What needs to be done
If a line in the entries contains the string "plate", include that line in your answer.

The records
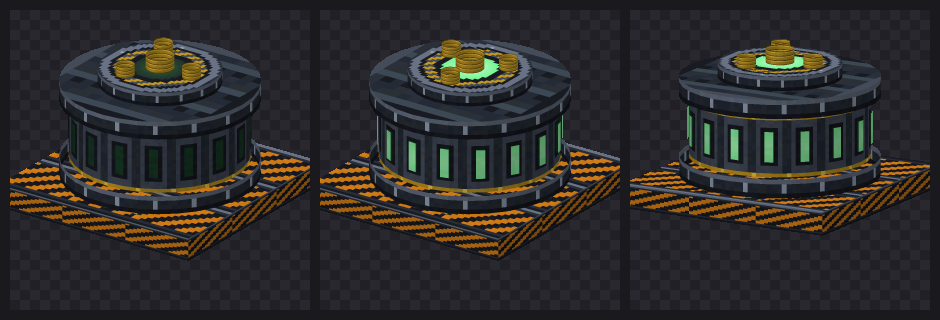
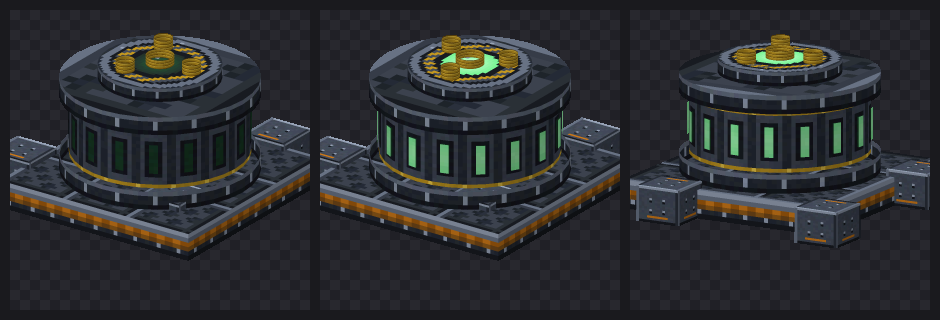
Rebuild the centrifuge's platform
The base was a flat slab tiled edge to edge with hazard stripes, which at
three blocks across read as noise rather than as a machine footing.

It is now a machined platform: a tread-plate deck over a dark steel skirt
carrying a single amber warning band and rivets, with bolted anchor blocks
at the four corners giving the base an actual silhouette. The tread pattern
is deliberately low contrast for the same reason the stripes were dropped.

The skirt is six block-pixels tall, so its faces sample rows 5..11 of the
texture rather than squashing all sixteen into six. Adds boxSides and
boxTop helpers so the deck and skirt can take different textures, since
the platform is drawn per block to keep texel density right.

Verified assets resolve, buffer discipline holds, and the machine still
forms, powers, refines and breaks as one on a dedicated server.

Claude-Session: https://claude.ai/code/session_01Ce4aKAQaA5yAKNMrb4K7Ch

Changed region(s): [[0.0, 0.0938, 1.0, 0.8125], [0.7096, 0.0938, 0.9564, 0.4062]]

diff --git a/uranium-mod/src/main/java/net/pero/uraniummod/client/render/CentrifugeBlockEntityRenderer.java b/uranium-mod/src/main/java/net/pero/uraniummod/client/render/CentrifugeBlockEntityRenderer.java
@@ -42,6 +42,8 @@ public class CentrifugeBlockEntityRenderer implements BlockEntityRenderer<Centri
 			Identifier.of(UraniumMod.MOD_ID, "textures/block/centrifuge_deck.png");
 	private static final Identifier BASE =
 			Identifier.of(UraniumMod.MOD_ID, "textures/block/centrifuge_base.png");
+	private static final Identifier FOOT =
+			Identifier.of(UraniumMod.MOD_ID, "textures/block/centrifuge_foot.png");
 
 	private static final float PX = 1.0f / 16.0f;
 	private static final int SIDES = 32;
@@ -58,9 +60,13 @@ public class CentrifugeBlockEntityRenderer implements BlockEntityRenderer<Centri
 	private static final float FOOT_MIN = -16.0f, FOOT_MAX = 32.0f;
 	private static final float COLLAR_R = 21.0f, BODY_R = 19.0f, GLOW_R = 19.4f;
 	private static final float HOUSING_R = 13.0f, SHAFT_R = 3.0f;
-	private static final float Y_PLINTH = 5.0f;
-	private static final float Y_BODY0 = 9.0f, Y_BODY1 = 22.0f;
-	private static final float Y_UPPER = 26.0f, Y_HOUSING = 29.0f, Y_SHAFT = 32.0f;
+	private static final float Y_PLINTH = 6.0f;      // top of the platform deck
+	private static final float Y_FOOT = 7.5f;        // corner anchor blocks
+	private static final float Y_BODY0 = 10.0f, Y_BODY1 = 23.0f;
+	private static final float Y_UPPER = 27.0f, Y_HOUSING = 30.0f, Y_SHAFT = 32.0f;
+
+	/** The skirt texture's design lives in rows 5..11; see tools/gen_textures.py. */
+	private static final float SKIRT_V0 = 5.0f / 16.0f, SKIRT_V1 = 11.0f / 16.0f;
 
 	public CentrifugeBlockEntityRenderer(BlockEntityRendererFactory.Context ctx) {
 	}
@@ -82,17 +88,45 @@ public class CentrifugeBlockEntityRenderer implements BlockEntityRenderer<Centri
 		// ends it. Holding several buffers at once and interleaving writes throws
 		// "Not building!" on the first write to a buffer that was already flushed.
 
-		{   // Plinth over the full 3x3 footprint, drawn as one box per block rather
-			// than a single 48px-wide one: stretching a 16px texture across the
-			// whole span is exactly the smearing that spoiled the old drum.
-			VertexConsumer base = vertexConsumers.getBuffer(
+		{   // Platform. Drawn as one box per block rather than a single 48px-wide
+			// one: stretching a 16px texture over the whole span is the same
+			// smearing that spoiled the earlier drum. The sides sample the
+			// skirt band, the top gets tread plate.
+			VertexConsumer skirt = vertexConsumers.getBuffer(
 					RenderLayer.getEntityCutoutNoCull(BASE));
 			for (int dx = -1; dx <= 1; dx++) {
 				for (int dz = -1; dz <= 1; dz++) {
 					float x0 = (dx * 16.0f - CX) * PX;
 					float z0 = (dz * 16.0f - CZ) * PX;
-					box(matrices, base, x0, 0.0f, z0,
+					boxSides(matrices, skirt, x0, 0.0f, z0,
 							x0 + 16.0f * PX, Y_PLINTH * PX, z0 + 16.0f * PX,
+							SKIRT_V0, SKIRT_V1, light, overlay);
+				}
+			}
+		}
+
+		{   // tread-plate deck on top of the platform
+			VertexConsumer deck = vertexConsumers.getBuffer(
+					RenderLayer.getEntityCutoutNoCull(DECK));
+			for (int dx = -1; dx <= 1; dx++) {
+				for (int dz = -1; dz <= 1; dz++) {
+					float x0 = (dx * 16.0f - CX) * PX;
+					float z0 = (dz * 16.0f - CZ) * PX;
+					boxTop(matrices, deck, x0, Y_PLINTH * PX, z0,
+							x0 + 16.0f * PX, z0 + 16.0f * PX, light, overlay);
+				}
+			}
+		}
+
+		{   // anchor blocks at the four corners, so the base is not a bare slab
+			VertexConsumer foot = vertexConsumers.getBuffer(
+					RenderLayer.getEntityCutoutNoCull(FOOT));
+			for (int sx = -1; sx <= 1; sx += 2) {
+				for (int sz = -1; sz <= 1; sz += 2) {
+					float cx = sx * 19.0f - CX;
+					float cz = sz * 19.0f - CZ;
+					box(matrices, foot, (cx - 5.0f) * PX, 0.0f, (cz - 5.0f) * PX,
+							(cx + 5.0f) * PX, Y_FOOT * PX, (cz + 5.0f) * PX,
 							light, overlay, 0xFFFFFFFF);
 				}
 			}
@@ -175,7 +209,40 @@ public class CentrifugeBlockEntityRenderer implements BlockEntityRenderer<Centri
 		matrices.pop();
 	}
 
-	/** Axis-aligned box, used for the plinth. */
+	/** The four upright faces of a box, sampling a horizontal band of the texture. */
+	private static void boxSides(MatrixStack matrices, VertexConsumer vc,
+	                             float x0, float y0, float z0, float x1, float y1, float z1,
+	                             float v0, float v1, int light, int overlay) {
+		MatrixStack.Entry e = matrices.peek();
+		float[][] faces = {
+				{x1, y1, z0, x0, y1, z0, x0, y0, z0, x1, y0, z0, 0, 0, -1},
+				{x0, y1, z1, x1, y1, z1, x1, y0, z1, x0, y0, z1, 0, 0, 1},
+				{x1, y1, z1, x1, y1, z0, x1, y0, z0, x1, y0, z1, 1, 0, 0},
+				{x0, y1, z0, x0, y1, z1, x0, y0, z1, x0, y0, z0, -1, 0, 0},
+		};
+		float[][] uv = {{0, v0}, {1, v0}, {1, v1}, {0, v1}};
+		for (float[] f : faces) {
+			for (int i = 0; i < 4; i++) {
+				put(vc, e, f[i * 3], f[i * 3 + 1], f[i * 3 + 2], uv[i][0], uv[i][1],
+						light, overlay, f[12], f[13], f[14], 0xFFFFFFFF);
+			}
+		}
+	}
+
+	/** Just the top face of a box. */
+	private static void boxTop(MatrixStack matrices, VertexConsumer vc,
+	                           float x0, float y, float z0, float x1, float z1,
+	                           int light, int overlay) {
+		MatrixStack.Entry e = matrices.peek();
+		float[][] c = {{x0, y, z0}, {x1, y, z0}, {x1, y, z1}, {x0, y, z1}};
+		float[][] uv = {{0, 0}, {1, 0}, {1, 1}, {0, 1}};
+		for (int i = 0; i < 4; i++) {
+			put(vc, e, c[i][0], c[i][1], c[i][2], uv[i][0], uv[i][1],
+					light, overlay, 0.0f, 1.0f, 0.0f, 0xFFFFFFFF);
+		}
+	}
+
+	/** Axis-aligned box, used for the corner feet. */
 	private static void box(MatrixStack matrices, VertexConsumer vc,
 	                        float x0, float y0, float z0, float x1, float y1, float z1,
 	                        int light, int overlay, int tint) {

diff --git a/uranium-mod/tools/gen_textures.py b/uranium-mod/tools/gen_textures.py
@@ -532,32 +532,64 @@ def make_shaft(path, seed=74):
         px.append(row)
     write_png(path, px)
 
+# The skirt is 6 block-pixels tall, so the renderer samples rows 5..11 of this
+# texture. Those rows carry the whole design; the rest is never seen.
+SKIRT_V0, SKIRT_V1 = 5, 11
+
 def make_base(path, seed=45):
-    """Plinth skirt: amber/black hazard stripes."""
+    """Platform skirt: dark steel with a single amber warning band and rivets,
+    rather than an edge-to-edge hazard pattern, which read as noise at size."""
     r = Rng(seed)
-    px = [[q(sh(AMB_M if ((x + y) // 3) % 2 == 0 else STEEL_O,
-                int((r.f() - 0.5) * 12))) for x in range(N)] for y in range(N)]
+    px = [[q(sh(STEEL_D, int((r.f() - 0.5) * 8))) for _ in range(N)] for _ in range(N)]
+    for x in range(N):
+        px[SKIRT_V0][x] = STEEL_H                       # lit top lip
+        px[SKIRT_V0 + 1][x] = STEEL_L
+        px[SKIRT_V1 - 1][x] = STEEL_O                   # shadow under the lip
+    for x in range(N):                                  # amber warning band
+        band = AMB_M if (x // 2) % 2 == 0 else mix(AMB_M, AMB_D, 0.55)
+        px[SKIRT_V0 + 2][x] = q(band)
+        px[SKIRT_V0 + 3][x] = q(mix(band, STEEL_O, 0.35))
+    for x in (2, 8, 13):                                # rivets on the lower rail
+        px[SKIRT_V1 - 2][x] = STEEL_H
+    write_png(path, px)
+
+def make_foot(path, seed=46):
+    """Corner anchor block: heavier steel with a bolt on each face."""
+    r = Rng(seed)
+    px = [[q(sh(STEEL_M, int((r.f() - 0.5) * 10))) for _ in range(N)] for _ in range(N)]
     for i in range(N):
-        px[0][i] = STEEL_L
-        px[1][i] = STEEL_D
+        px[0][i] = STEEL_H
+        px[i][0] = STEEL_L
         px[N - 1][i] = STEEL_O
-        px[N - 2][i] = STEEL_D
+        px[i][N - 1] = STEEL_D
+    for (bx, by) in ((5, 5), (10, 5), (5, 10), (10, 10)):
+        px[by][bx] = STEEL_H
+        px[by + 1][bx] = STEEL_O
+    for x in range(4, 12):                              # amber accent
+        px[13][x] = q(AMB_M)
     write_png(path, px)
 
 def make_deck(path, seed=64):
-    """Plinth top: tread plate the tower stands on."""
+    """Platform top: diamond tread plate with a raised border."""
     r = Rng(seed)
-    px = [[q(sh(STEEL_D, int((r.f() - 0.5) * 10))) for _ in range(N)] for _ in range(N)]
-    for y in range(2, N, 4):
-        for x in range(N):
-            px[y][x] = q(sh(STEEL_M, -6))
-            if x % 2 == 0 and y + 1 < N:
-                px[y + 1][x] = STEEL_O
-    for i in range(N):
-        px[0][i] = STEEL_M
-        px[i][0] = STEEL_M
+    px = [[q(sh(STEEL_D, int((r.f() - 0.5) * 8))) for _ in range(N)] for _ in range(N)]
+    for y in range(2, N - 2):                           # diamond tread pattern
+        for x in range(2, N - 2):
+            # kept low-contrast: at three blocks across, a loud tread pattern
+            # turns into visual noise
+            if (x + y) % 6 in (0, 1) or (x - y) % 6 in (0, 1):
+                px[y][x] = q(mix(STEEL_D, STEEL_M, 0.7))
+            elif (x + y) % 6 == 2 or (x - y) % 6 == 2:
+                px[y][x] = q(mix(STEEL_D, STEEL_O, 0.5))
+    for i in range(N):                                  # raised border
+        px[0][i] = STEEL_L
+        px[i][0] = STEEL_L
+        px[1][i] = q(mix(STEEL_M, STEEL_D, 0.5))
+        px[i][1] = q(mix(STEEL_M, STEEL_D, 0.5))
         px[N - 1][i] = STEEL_O
         px[i][N - 1] = STEEL_O
+        px[N - 2][i] = q(STEEL_D)
+        px[i][N - 2] = q(STEEL_D)
     write_png(path, px)
 
 def make_bottom(path, seed=42):
@@ -729,6 +761,7 @@ make_rotor_top(f"{B}/centrifuge_rotor_top.png")
 make_rotor_top_glow(f"{B}/centrifuge_rotor_top_glow.png")
 make_shaft(f"{B}/centrifuge_shaft.png")
 make_base(f"{B}/centrifuge_base.png")
+make_foot(f"{B}/centrifuge_foot.png")
 make_deck(f"{B}/centrifuge_deck.png")
 make_bottom(f"{B}/centrifuge_bottom.png")
 

diff --git a/uranium-mod/tools/preview_centrifuge.py b/uranium-mod/tools/preview_centrifuge.py
@@ -16,9 +16,10 @@ CX = CZ = 8.0
 FOOT_MIN, FOOT_MAX = -16.0, 32.0
 COLLAR_R, BODY_R, GLOW_R = 21.0, 19.0, 19.4
 HOUSING_R, SHAFT_R = 13.0, 3.0
-Y_PLINTH = 5.0
-Y_BODY0, Y_BODY1 = 9.0, 22.0
-Y_UPPER, Y_HOUSING, Y_SHAFT = 26.0, 29.0, 32.0
+Y_PLINTH = 6.0
+Y_FOOT = 7.5
+Y_BODY0, Y_BODY1 = 10.0, 23.0
+Y_UPPER, Y_HOUSING, Y_SHAFT = 27.0, 30.0, 32.0
 V_LOWER = (0.0, 4.0 / 24.0 * 16)
 V_BODY = (4.0 / 24.0 * 16, 20.0 / 24.0 * 16)
 V_UPPER = (20.0 / 24.0 * 16, 16.0)
@@ -30,6 +31,8 @@ ROTOR_TOP = NS + "centrifuge_rotor_top"
 ROTOR_TOP_GLOW = NS + "centrifuge_rotor_top_glow"
 SHAFT = NS + "centrifuge_shaft"
 BASE = NS + "centrifuge_base"
+FOOT = NS + "centrifuge_foot"
+SKIRT_V = (5.0, 11.0)
 DECK = NS + "centrifuge_deck"
 
 def side_shade(nx):
@@ -75,12 +78,31 @@ def box(x0, y0, z0, x1, y1, z1, tex):
     uv = [(0,0),(16,0),(16,16),(0,16)]
     return [(c, uv, tex, sh) for c, sh in faces]
 
+def box_sides(x0, y0, z0, x1, y1, z1, tex, v0, v1):
+    faces = [
+        ([(x1,y1,z0),(x0,y1,z0),(x0,y0,z0),(x1,y0,z0)], 0.8),
+        ([(x0,y1,z1),(x1,y1,z1),(x1,y0,z1),(x0,y0,z1)], 0.8),
+        ([(x1,y1,z1),(x1,y1,z0),(x1,y0,z0),(x1,y0,z1)], 0.6),
+        ([(x0,y1,z0),(x0,y1,z1),(x0,y0,z1),(x0,y0,z0)], 0.6),
+    ]
+    uv = [(0,v0),(16,v0),(16,v1),(0,v1)]
+    return [(c, uv, tex, sh) for c, sh in faces]
+
+def box_top(x0, y, z0, x1, z1, tex):
+    return [([(x0,y,z0),(x1,y,z0),(x1,y,z1),(x0,y,z1)],
+             [(0,0),(16,0),(16,16),(0,16)], tex, 1.0)]
+
 def build(heat, spin):
     q = []
     for dx in (-1, 0, 1):
         for dz in (-1, 0, 1):
             x0, z0 = dx * 16.0, dz * 16.0
-            q += box(x0, 0.0, z0, x0 + 16.0, Y_PLINTH, z0 + 16.0, BASE)
+            q += box_sides(x0, 0.0, z0, x0 + 16.0, Y_PLINTH, z0 + 16.0, BASE, *SKIRT_V)
+            q += box_top(x0, Y_PLINTH, z0, x0 + 16.0, z0 + 16.0, DECK)
+    for sx in (-1, 1):
+        for sz in (-1, 1):
+            fx, fz = sx * 19.0, sz * 19.0
+            q += box(fx - 5.0, 0.0, fz - 5.0, fx + 5.0, Y_FOOT, fz + 5.0, FOOT)
     q += cylinder(CX, CZ, COLLAR_R, Y_PLINTH, Y_BODY0, *V_LOWER, TOWER)
     q += cylinder(CX, CZ, COLLAR_R, Y_BODY1, Y_UPPER, *V_UPPER, TOWER)
     q += disc(CX, CZ, COLLAR_R, Y_UPPER, DECK)

diff --git a/uranium-mod/README.md b/uranium-mod/README.md
@@ -111,6 +111,11 @@ dark and the port is dead. Everything lit is an **emissive** pass drawn at full
 lightmap brightness, so it glows in an unlit cave rather than merely being green,
 and its brightness follows the machine's heat.
 
+It stands on a machined platform rather than a bare slab: a tread-plate deck
+over a dark steel skirt carrying one amber warning band, with bolted anchor
+blocks at the four corners. The skirt samples a six-pixel band of its texture
+so the design lands at the right density on a face only six pixels tall.
+
 Only the controller carries the renderer; the other seventeen blocks are
 invisible filler that forward interaction, hoppers and breaking to it, and store
 their offset in the block state so they cost no tick or storage overhead. While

Exercise solution
It is now a machined platform: a tread-plate deck over a dark steel skirt
+			// skirt band, the top gets tread plate.
+		{   // tread-plate deck on top of the platform
-    """Plinth top: tread plate the tower stands on."""
+    """Platform top: diamond tread plate with a raised border."""
+It stands on a machined platform rather than a bare slab: a tread-plate deck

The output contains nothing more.